Two blocks up Atlantic Boulevard is The Local restaurant. Its sign is very brightly lit at night and contributes to a festive evening atmosphere.

The Coop 303 Restaurant is located directly across the street from The Local. It has numerous rooms, decks, bars and porches to dine or imbibe.

The Ocean 60 Restaurant (below) is located on First Street one block north of Atlantic Boulevard. The place has an intimate and compelling outdoor space though the evening was too cold to consider dining out there – the interior is pleasant too.

Below: view of the Seahorse Inn resort from the oceanfront sand berm. The Lemon Bar is the building with the yellow roof.

Below: view of the resort’s attractive grounds and landscaping.

There are plenty of places for visitors to relax – around the pool, inside the bar with a drink or nosh, or out on the sunny patio.

The beaches area has many interesting, even surprising little treasures such as the Famous Oriental Bar-B-Q shack on the edge of the Seahorse property. Its
charm though did not draw us in to snack on the southeast Asian satay kebobs.

Seahorse Inn pool and plaza.

Famous Oriental Bar-B-Q Sticks vendor and patio.

I am always amazed by enterprises that last for generations. Pete’s Bar, located on the far southern edge of the Seahorse property, has been in business for 80 years – that is noteworthy and amazing.

The Ocean One Hotel flanks the Seahorse Inn.

The plush Ocean One Hotel, a good place to stay too, has a luxurious spa and a fine restaurant. We treated ourselves to excellent massages from spa associates that were skilled and professional and we also celebrated my birthday with an outstanding meal at Azurea, their upscale dining establishment.

Public awareness of turtle nesting patterns has grown significantly the past few decades. I have witnessed an excellent public – private program operated in South Padre Island, Texas, and engaged in one on Longboat Key in late January, 2019. Concerned citizens patrol the beach at midnight to watch the turtle’s nest, then rope off the area around their nests and monitor their safety until turtles’ hatch and return to sea.

I like to photograph beach safety signs to support public education efforts that teach appropriate behavior in our sandy recreational areas.

Following the rules assures that all of us will enjoy our time on an idyllic beach.

A relatively passive ocean can encourage swimmers to venture too far out and possibly get caught in a bad undertow. If that ever happens to you, employ the below sign’s directions.

Bad storms such as massive hurricanes, or a poor beach sustainment model, or questionable construction practices can cause erosion that depletes our beaches. The short-term solution is carting acres of sand from one location to another which is expensive and at best a temporary solution or band aid.

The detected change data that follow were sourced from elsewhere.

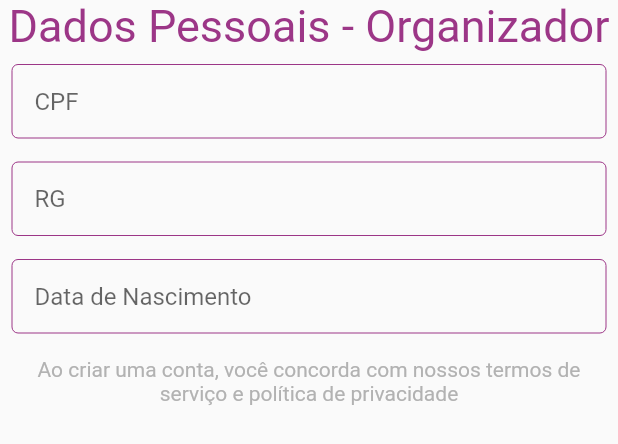
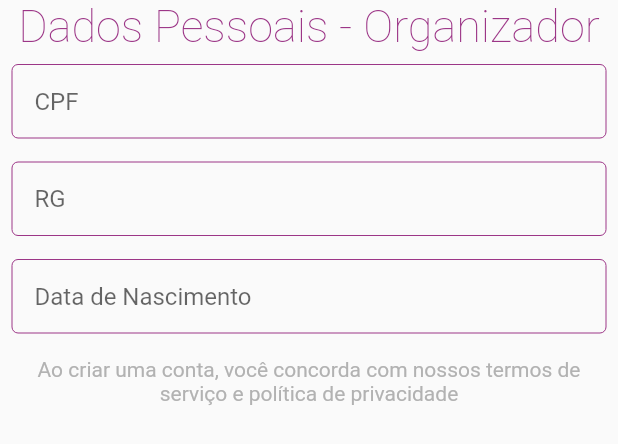
Before and after one commit to vale-night/app, a Flutter app: the PersonalDataRegister widget shown alone on an empty page, opened directly, on a phone screen of 412 x 824 dp. Shown: the top 444 px of the screen. Run offline on Flutter 3.47's test engine with Material 2 defaults, Android fonts, the phone set to English and light mode, and no system bars; our stand-ins replace flutter_secure_storage, localstorage; accounts and stored records are empty.

Commit message:
Refatoração na aplicação para utilizar temas e centralizar estilos

```diff
--- a/lib/core/auth/organizer/register/basic_data.dart
+++ b/lib/core/auth/organizer/register/basic_data.dart
@@ -1,6 +1,5 @@
 import 'package:flutter/cupertino.dart';
 import 'package:flutter/material.dart';
-import 'package:untitled/constants/app_constants.dart';
 import 'package:untitled/widgets/form/custom_text_form_field.dart';
 
 class BasicDataRegister extends StatefulWidget {
@@ -26,10 +25,7 @@ class _BasicDataRegisterState extends State<BasicDataRegister> {
           Text(
             'Crie sua conta - Organizador',
             textAlign: TextAlign.center,
-            style: TextStyle(
-              color: APP_PRIMARY_COLOR_HEX,
-              fontSize: 30,
-            ),
+            style: Theme.of(context).textTheme.headline1,
           ),
           CustomTextFormField(
             hintText: 'Nome completo',
--- a/lib/core/auth/organizer/register/personal_data.dart
+++ b/lib/core/auth/organizer/register/personal_data.dart
@@ -1,4 +1,5 @@
 import 'package:flutter/cupertino.dart';
+import 'package:flutter/material.dart';
 import 'package:untitled/constants/app_constants.dart';
 import 'package:untitled/widgets/form/custom_date_form_field.dart';
 import 'package:untitled/widgets/form/custom_text_form_field.dart';
@@ -23,14 +24,9 @@ class _PersonalDataRegisterState extends State<PersonalDataRegister> {
       key: _formKey,
       child: Column(
         children: [
-          Text(
-            'Dados Pessoais - Organizador',
-            textAlign: TextAlign.center,
-            style: TextStyle(
-              color: APP_PRIMARY_COLOR_HEX,
-              fontSize: 30,
-            ),
-          ),
+          Text('Dados Pessoais - Organizador',
+              textAlign: TextAlign.center,
+              style: Theme.of(context).textTheme.headline1),
           CustomTextFormField(
             hintText: 'CPF',
             validator: (value) => ('true'),
--- a/lib/core/auth/register/register.dart
+++ b/lib/core/auth/register/register.dart
@@ -25,14 +25,12 @@ class _RegisterState extends State<Register> {
       body: Form(
         key: _formKey,
         child: Column(
+          mainAxisAlignment: MainAxisAlignment.center,
           children: [
             Text(
               'Crie sua conta',
               textAlign: TextAlign.center,
-              style: TextStyle(
-                color: APP_PRIMARY_COLOR_HEX,
-                fontSize: 30,
-              ),
+              style: Theme.of(context).textTheme.headline1,
             ),
             CustomTextFormField(
               hintText: 'Nome completo',
--- a/lib/main.dart
+++ b/lib/main.dart
@@ -1,4 +1,5 @@
 import 'package:flutter/material.dart';
+import 'package:untitled/config/themes/theme_config.dart';
 import 'package:untitled/constants/app_constants.dart';
 import 'package:untitled/core/auth/choose-role/choose_role.dart';
 import 'package:untitled/core/auth/login/login.dart';
@@ -17,10 +18,7 @@ class MyApp extends StatelessWidget {
   Widget build(BuildContext context) {
     return MaterialApp(
       title: 'ValeNight',
-      theme: ThemeData(
-        primarySwatch:
-            CreateMaterialColor().createMaterialColor(APP_PRIMARY_COLOR_HEX),
-      ),
+      theme: ThemeConfig().materialTheme,
       home: MyHomePage(title: 'ValeNight'),
       routes: {
         '/choose_role': (context) => ChooseRolePage(),
```
Also changed, not shown: lib/config/themes/theme_config.dart (+19 -0 lines).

Sand berms protect buildings from waves washing over them and dragging dwellings out to sea. Sea oats and mangroves thrive in sand and their roots hold the berm together. If we want to keep our beaches in an age of global warming, we must employ common sense solutions and best practices.

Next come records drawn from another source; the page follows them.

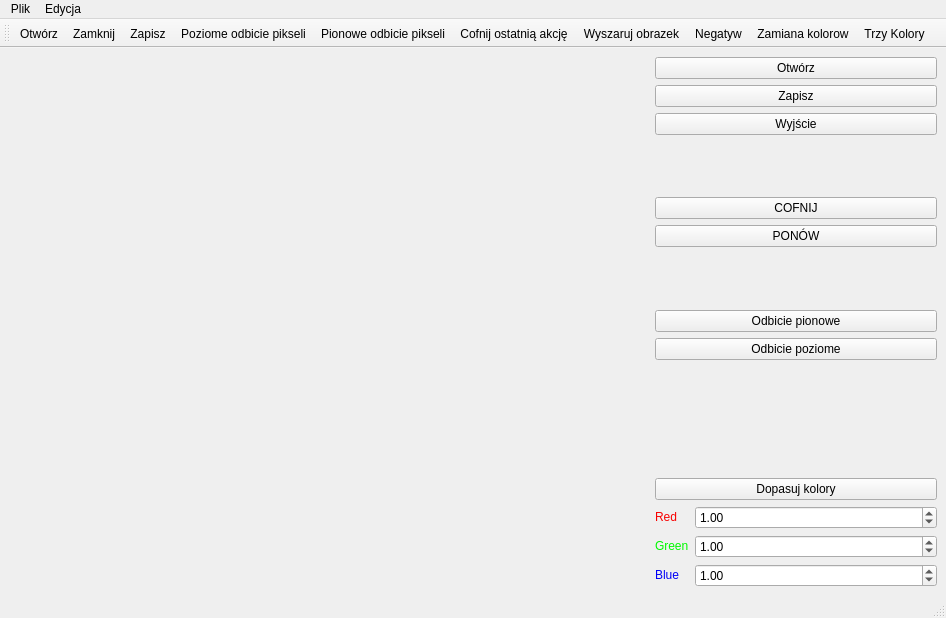
First picture: the form in 10/5/undomainwin.ui, repository jurikimurik/QT__introduction_exercises, before the edit.
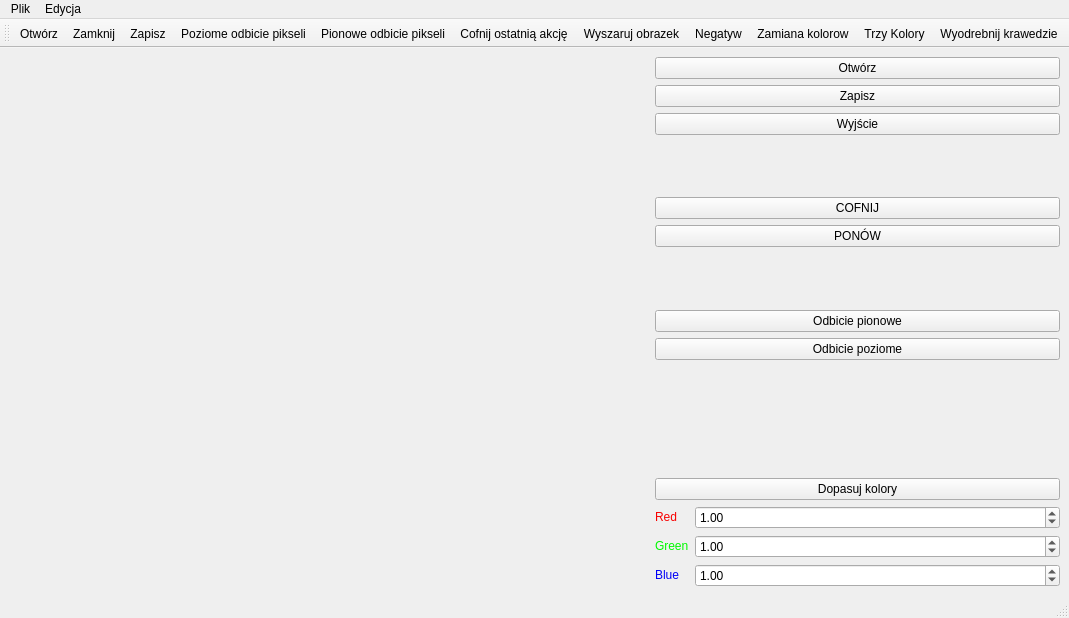
Second picture: the form after the edit.

Commit message: 10.5.1.1: EdgeExtraction is now ready.

Patch:
```diff
--- a/10/5/undomainwin.ui
+++ b/10/5/undomainwin.ui
@@ -6,7 +6,7 @@
    <rect>
     <x>0</x>
     <y>0</y>
-    <width>946</width>
+    <width>1069</width>
     <height>618</height>
    </rect>
   </property>
@@ -229,7 +229,7 @@
     <rect>
      <x>0</x>
      <y>0</y>
-     <width>946</width>
+     <width>1069</width>
      <height>22</height>
     </rect>
    </property>
@@ -279,6 +279,7 @@
    <addaction name="actionNegate"/>
    <addaction name="actionColorSwap"/>
    <addaction name="actionThreeColors"/>
+   <addaction name="actionEdgeExtraction"/>
   </widget>
   <action name="actionOpen">
    <property name="text">
@@ -376,6 +377,14 @@
     <string>Trzy kolory</string>
    </property>
   </action>
+  <action name="actionEdgeExtraction">
+   <property name="text">
+    <string>Wyodrebnij krawedzie</string>
+   </property>
+   <property name="toolTip">
+    <string>Wyodrebnij krawedzie</string>
+   </property>
+  </action>
  </widget>
  <resources/>
  <connections>
```
Left out of the diff: 18 changed lines with no effect on the pictures. The commit also changes 4 other files.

Above: view to north shows high berms designed to keep waves from washing beach into resort’s pool.

Below: view to south shows berms with sea oats protecting homes from a surging ocean.

View of expansive and peaceful beach to the north.

View of beach to the south. Note high rise Jacksonville Beach hotels and condos three miles away.

I always try to include examples of public art in my travel pages and the two beach villages have numerous pieces that enrich the pedestrian experience.

First, the large cat statue with its shadow on the ground beautified a public courtyard.

The large turtle with a yellow submarine painted on chest is located outside the front porch of Poe’s tavern. A passerby joked to me that it looked constipated.

Seafood always seems to taste better at the beach. Joe’s Crab Shack in Jacksonville Beach is a great place for crabs and lobster tails. Patty, who had the lobster tails, noticed that I was in an eating zone, totally absorbed in cracking or tearing through King, Snow, or Dungeness clusters.

Other good restaurants in the beaches area are the Fish Company, the Cantina right next door, and the Beach Diner for breakfast.

The two villages of Neptune and Atlantic Beach obviously worked beautifully for Patty and I. We both wonder if we finally found our special pocket in Florida.